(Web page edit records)
━━━━━━━━━━━━━━━━

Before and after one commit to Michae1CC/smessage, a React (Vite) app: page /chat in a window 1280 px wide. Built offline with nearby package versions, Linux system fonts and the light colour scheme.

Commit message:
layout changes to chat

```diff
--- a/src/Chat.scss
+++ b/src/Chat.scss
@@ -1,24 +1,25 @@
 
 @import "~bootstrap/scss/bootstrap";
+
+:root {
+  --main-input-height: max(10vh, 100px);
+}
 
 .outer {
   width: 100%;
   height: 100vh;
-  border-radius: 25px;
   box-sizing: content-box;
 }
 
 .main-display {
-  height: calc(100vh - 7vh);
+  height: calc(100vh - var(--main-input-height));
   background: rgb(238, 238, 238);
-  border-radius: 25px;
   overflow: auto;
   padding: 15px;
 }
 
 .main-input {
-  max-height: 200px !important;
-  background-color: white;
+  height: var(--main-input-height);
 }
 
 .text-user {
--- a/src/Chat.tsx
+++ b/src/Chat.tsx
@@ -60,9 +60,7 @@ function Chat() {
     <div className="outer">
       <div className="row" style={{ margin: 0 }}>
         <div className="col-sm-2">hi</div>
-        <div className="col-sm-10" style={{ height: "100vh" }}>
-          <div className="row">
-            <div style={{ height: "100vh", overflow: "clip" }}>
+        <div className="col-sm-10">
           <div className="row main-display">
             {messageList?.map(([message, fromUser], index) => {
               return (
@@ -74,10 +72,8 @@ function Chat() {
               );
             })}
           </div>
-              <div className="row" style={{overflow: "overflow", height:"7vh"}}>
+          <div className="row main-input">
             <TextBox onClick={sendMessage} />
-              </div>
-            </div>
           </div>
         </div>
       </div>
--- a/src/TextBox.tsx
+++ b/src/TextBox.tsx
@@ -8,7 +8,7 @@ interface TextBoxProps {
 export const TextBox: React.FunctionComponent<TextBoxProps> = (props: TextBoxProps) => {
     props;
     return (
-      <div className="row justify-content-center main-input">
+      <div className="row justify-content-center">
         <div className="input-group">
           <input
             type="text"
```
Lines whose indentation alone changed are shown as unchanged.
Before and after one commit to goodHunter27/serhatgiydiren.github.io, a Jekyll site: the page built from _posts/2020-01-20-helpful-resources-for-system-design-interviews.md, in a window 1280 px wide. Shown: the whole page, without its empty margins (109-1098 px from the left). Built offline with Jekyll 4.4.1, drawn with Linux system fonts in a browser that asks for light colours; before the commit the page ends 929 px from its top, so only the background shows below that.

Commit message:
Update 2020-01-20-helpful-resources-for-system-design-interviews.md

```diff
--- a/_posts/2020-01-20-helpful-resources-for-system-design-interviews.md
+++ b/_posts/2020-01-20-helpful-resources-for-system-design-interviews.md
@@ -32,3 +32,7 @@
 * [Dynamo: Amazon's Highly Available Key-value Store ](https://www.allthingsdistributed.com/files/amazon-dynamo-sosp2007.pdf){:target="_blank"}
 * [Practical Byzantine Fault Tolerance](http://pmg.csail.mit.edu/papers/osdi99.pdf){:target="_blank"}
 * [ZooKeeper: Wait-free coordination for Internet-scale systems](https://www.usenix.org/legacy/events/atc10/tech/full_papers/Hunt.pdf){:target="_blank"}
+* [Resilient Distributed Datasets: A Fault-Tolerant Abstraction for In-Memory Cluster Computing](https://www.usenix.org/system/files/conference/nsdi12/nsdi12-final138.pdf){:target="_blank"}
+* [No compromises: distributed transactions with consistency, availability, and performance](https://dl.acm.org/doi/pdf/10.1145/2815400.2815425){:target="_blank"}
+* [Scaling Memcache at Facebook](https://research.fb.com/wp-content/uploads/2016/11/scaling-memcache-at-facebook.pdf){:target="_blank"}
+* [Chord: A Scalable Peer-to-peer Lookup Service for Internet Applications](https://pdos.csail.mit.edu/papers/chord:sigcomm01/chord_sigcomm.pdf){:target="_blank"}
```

━━━━━━━━━━━━━━━━

A single number is expected: how many lines of the data hold the string "target".

* _RESPONSE TO THE TASK_:
7